*EXERCISE AIM*.
With the images removed, repeat the data below exactly.

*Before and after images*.
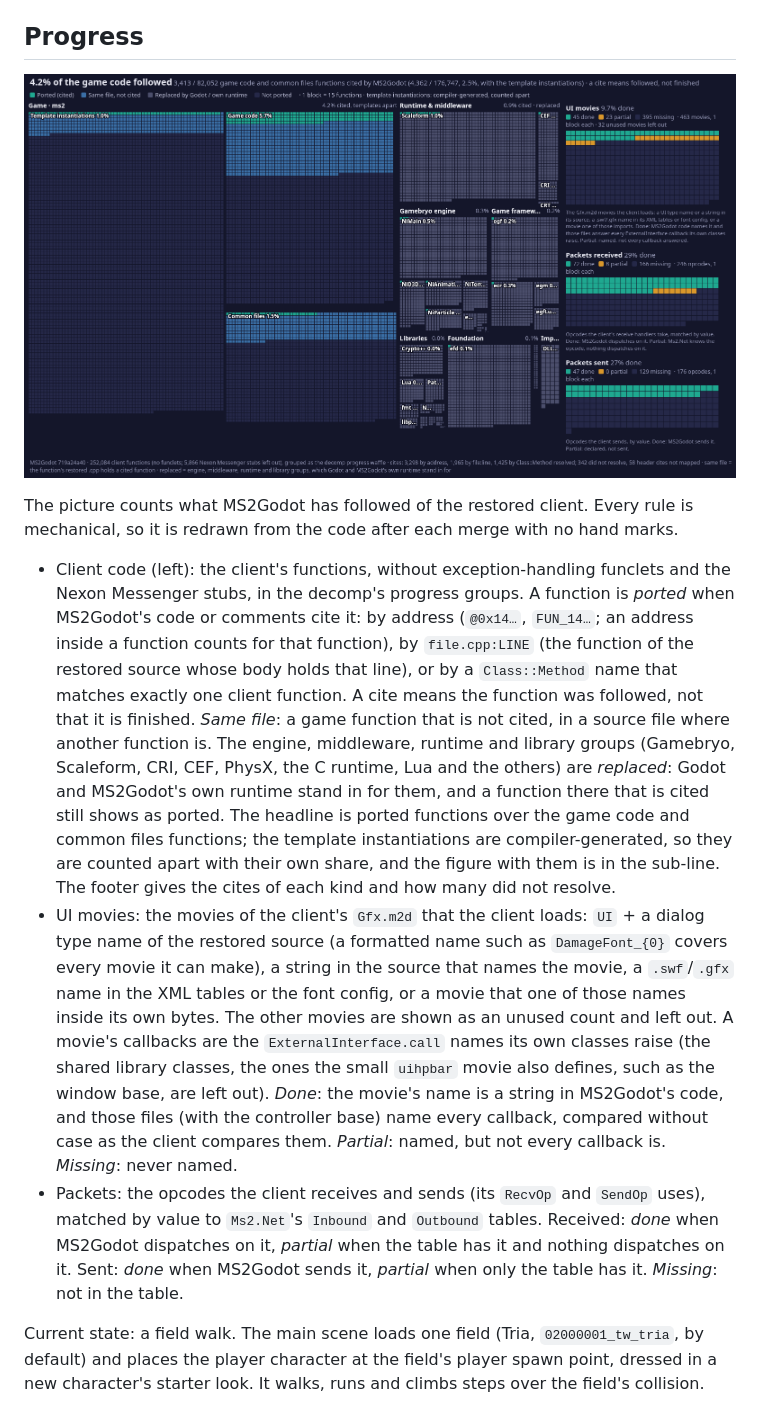
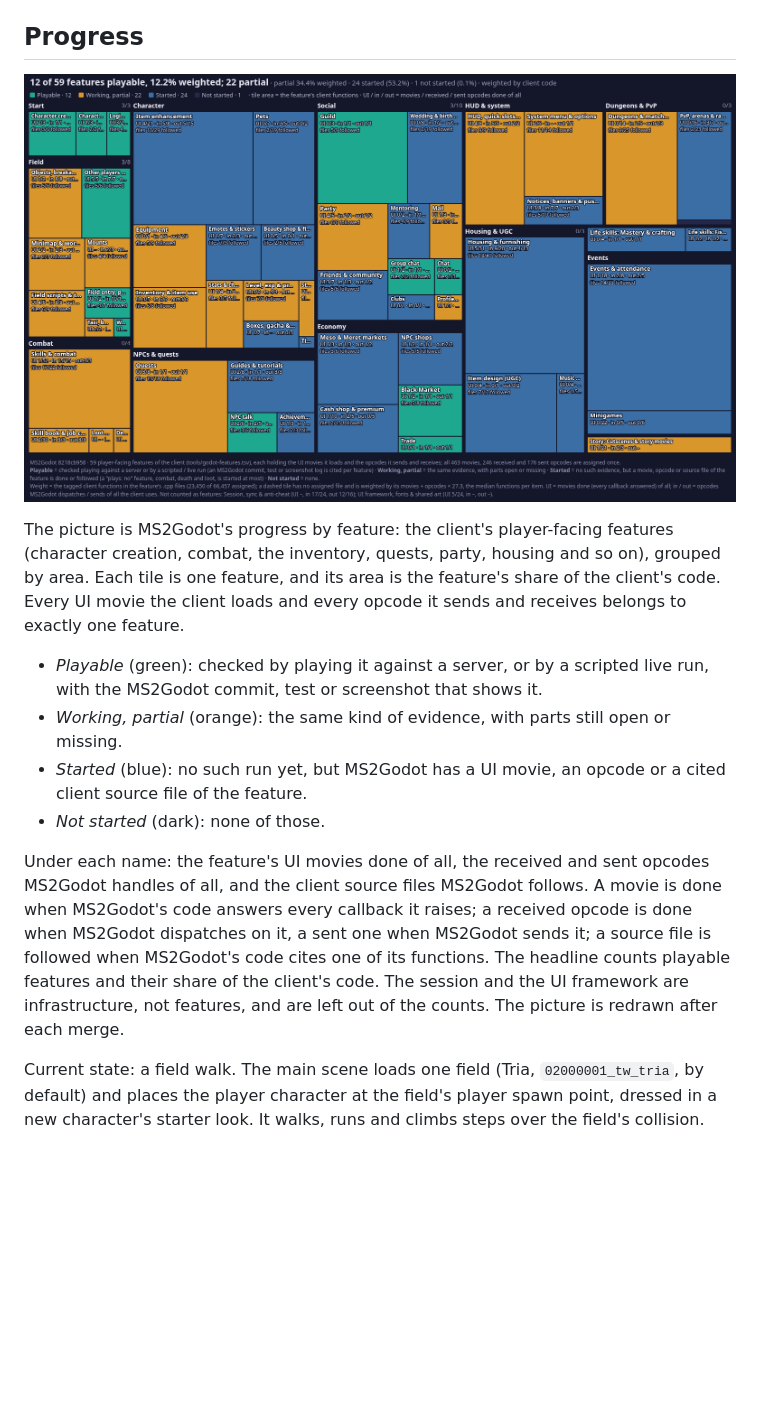
Before and after one commit to riyukuro/MS2Godot, a Markdown page: README.md, the part around the change. GitHub-like rendering; pictures changed too: assets/features.png (added), assets/progress.png (deleted); blank space fills up the shorter version.

Commit message:
README: progress picture by feature
The progress picture is now the feature picture: every player-facing feature of
the client as a tile sized by its share of the client code, coloured playable,
working, started or not started, with its UI movies, opcodes and followed
source files. It replaces the client-code picture.

Co-Authored-By: Claude Opus 5.5 <noreply@anthropic.com>

```diff
--- a/README.md
+++ b/README.md
@@ -7,34 +7,26 @@ run time.
 
 ## Progress
 
-![MS2Godot progress](assets/progress.png)
+![MS2Godot progress by feature](assets/features.png)
 
-The picture counts what MS2Godot has followed of the restored client. Every rule is mechanical, so it is redrawn
-from the code after each merge with no hand marks.
+The picture is MS2Godot's progress by feature: the client's player-facing features (character creation, combat, the
+inventory, quests, party, housing and so on), grouped by area. Each tile is one feature, and its area is the feature's
+share of the client's code. Every UI movie the client loads and every opcode it sends and receives belongs to exactly
+one feature.
 
-- Client code (left): the client's functions, without exception-handling funclets and the Nexon Messenger stubs,
-  in the decomp's progress groups. A function is *ported* when MS2Godot's code or comments cite it: by address
-  (`@0x14…`, `FUN_14…`; an address inside a function counts for that function), by `file.cpp:LINE` (the function
-  of the restored source whose body holds that line), or by a `Class::Method` name that matches exactly one client
-  function. A cite means the function was followed, not that it is finished. *Same file*: a game function that is
-  not cited, in a source file where another function is. The engine, middleware, runtime and library groups
-  (Gamebryo, Scaleform, CRI, CEF, PhysX, the C runtime, Lua and the others) are *replaced*: Godot and MS2Godot's
-  own runtime stand in for them, and a function there that is cited still shows as ported. The headline is ported
-  functions over the game code and common files functions; the template instantiations are compiler-generated, so
-  they are counted apart with their own share, and the figure with them is in the sub-line. The footer gives the
-  cites of each kind and how many did not resolve.
-- UI movies: the movies of the client's `Gfx.m2d` that the client loads: `UI` + a dialog type name of the restored
-  source (a formatted name such as `DamageFont_{0}` covers every movie it can make), a string in the source that
-  names the movie, a `.swf`/`.gfx` name in the XML tables or the font config, or a movie that one of those names
-  inside its own bytes. The other movies are shown as an unused count and left out. A movie's callbacks are the
-  `ExternalInterface.call` names its own classes raise (the shared library classes, the ones the small `uihpbar`
-  movie also defines, such as the window base, are left out). *Done*: the movie's name is a string in MS2Godot's
-  code, and those files (with the controller base) name every callback, compared without case as the client
-  compares them. *Partial*: named, but not every callback is. *Missing*: never named.
-- Packets: the opcodes the client receives and sends (its `RecvOp` and `SendOp` uses), matched by value to
-  `Ms2.Net`'s `Inbound` and `Outbound` tables. Received: *done* when MS2Godot dispatches on it, *partial* when the
-  table has it and nothing dispatches on it. Sent: *done* when MS2Godot sends it, *partial* when only the table has
-  it. *Missing*: not in the table.
+- *Playable* (green): checked by playing it against a server, or by a scripted live run, with the MS2Godot commit,
+  test or screenshot that shows it.
+- *Working, partial* (orange): the same kind of evidence, with parts still open or missing.
+- *Started* (blue): no such run yet, but MS2Godot has a UI movie, an opcode or a cited client source file of the
+  feature.
+- *Not started* (dark): none of those.
+
+Under each name: the feature's UI movies done of all, the received and sent opcodes MS2Godot handles of all, and the
+client source files MS2Godot follows. A movie is done when MS2Godot's code answers every callback it raises; a
+received opcode is done when MS2Godot dispatches on it, a sent one when MS2Godot sends it; a source file is followed
+when MS2Godot's code cites one of its functions. The headline counts playable features and their share of the
+client's code. The session and the UI framework are infrastructure, not features, and are left out of the counts.
+The picture is redrawn after each merge.
 
 Current state: a field walk. The main scene loads one field (Tria, `02000001_tw_tria`, by default) and places
 the player character at the field's player spawn point, dressed in a new character's starter look. It walks,
```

*EXERCISE ANSWER*.
Before and after one commit to riyukuro/MS2Godot, a Markdown page: README.md, the part around the change. GitHub-like rendering; pictures changed too: assets/features.png (added), assets/progress.png (deleted); blank space fills up the shorter version.

Commit message:
README: progress picture by feature
The progress picture is now the feature picture: every player-facing feature of
the client as a tile sized by its share of the client code, coloured playable,
working, started or not started, with its UI movies, opcodes and followed
source files. It replaces the client-code picture.

Co-Authored-By: Claude Opus 5.5 <noreply@anthropic.com>

```diff
--- a/README.md
+++ b/README.md
@@ -7,34 +7,26 @@ run time.
 
 ## Progress
 
-![MS2Godot progress](assets/progress.png)
+![MS2Godot progress by feature](assets/features.png)
 
-The picture counts what MS2Godot has followed of the restored client. Every rule is mechanical, so it is redrawn
-from the code after each merge with no hand marks.
+The picture is MS2Godot's progress by feature: the client's player-facing features (character creation, combat, the
+inventory, quests, party, housing and so on), grouped by area. Each tile is one feature, and its area is the feature's
+share of the client's code. Every UI movie the client loads and every opcode it sends and receives belongs to exactly
+one feature.
 
-- Client code (left): the client's functions, without exception-handling funclets and the Nexon Messenger stubs,
-  in the decomp's progress groups. A function is *ported* when MS2Godot's code or comments cite it: by address
-  (`@0x14…`, `FUN_14…`; an address inside a function counts for that function), by `file.cpp:LINE` (the function
-  of the restored source whose body holds that line), or by a `Class::Method` name that matches exactly one client
-  function. A cite means the function was followed, not that it is finished. *Same file*: a game function that is
-  not cited, in a source file where another function is. The engine, middleware, runtime and library groups
-  (Gamebryo, Scaleform, CRI, CEF, PhysX, the C runtime, Lua and the others) are *replaced*: Godot and MS2Godot's
-  own runtime stand in for them, and a function there that is cited still shows as ported. The headline is ported
-  functions over the game code and common files functions; the template instantiations are compiler-generated, so
-  they are counted apart with their own share, and the figure with them is in the sub-line. The footer gives the
-  cites of each kind and how many did not resolve.
-- UI movies: the movies of the client's `Gfx.m2d` that the client loads: `UI` + a dialog type name of the restored
-  source (a formatted name such as `DamageFont_{0}` covers every movie it can make), a string in the source that
-  names the movie, a `.swf`/`.gfx` name in the XML tables or the font config, or a movie that one of those names
-  inside its own bytes. The other movies are shown as an unused count and left out. A movie's callbacks are the
-  `ExternalInterface.call` names its own classes raise (the shared library classes, the ones the small `uihpbar`
-  movie also defines, such as the window base, are left out). *Done*: the movie's name is a string in MS2Godot's
-  code, and those files (with the controller base) name every callback, compared without case as the client
-  compares them. *Partial*: named, but not every callback is. *Missing*: never named.
-- Packets: the opcodes the client receives and sends (its `RecvOp` and `SendOp` uses), matched by value to
-  `Ms2.Net`'s `Inbound` and `Outbound` tables. Received: *done* when MS2Godot dispatches on it, *partial* when the
-  table has it and nothing dispatches on it. Sent: *done* when MS2Godot sends it, *partial* when only the table has
-  it. *Missing*: not in the table.
+- *Playable* (green): checked by playing it against a server, or by a scripted live run, with the MS2Godot commit,
+  test or screenshot that shows it.
+- *Working, partial* (orange): the same kind of evidence, with parts still open or missing.
+- *Started* (blue): no such run yet, but MS2Godot has a UI movie, an opcode or a cited client source file of the
+  feature.
+- *Not started* (dark): none of those.
+
+Under each name: the feature's UI movies done of all, the received and sent opcodes MS2Godot handles of all, and the
+client source files MS2Godot follows. A movie is done when MS2Godot's code answers every callback it raises; a
+received opcode is done when MS2Godot dispatches on it, a sent one when MS2Godot sends it; a source file is followed
+when MS2Godot's code cites one of its functions. The headline counts playable features and their share of the
+client's code. The session and the UI framework are infrastructure, not features, and are left out of the counts.
+The picture is redrawn after each merge.
 
 Current state: a field walk. The main scene loads one field (Tria, `02000001_tw_tria`, by default) and places
 the player character at the field's player spawn point, dressed in a new character's starter look. It walks,
```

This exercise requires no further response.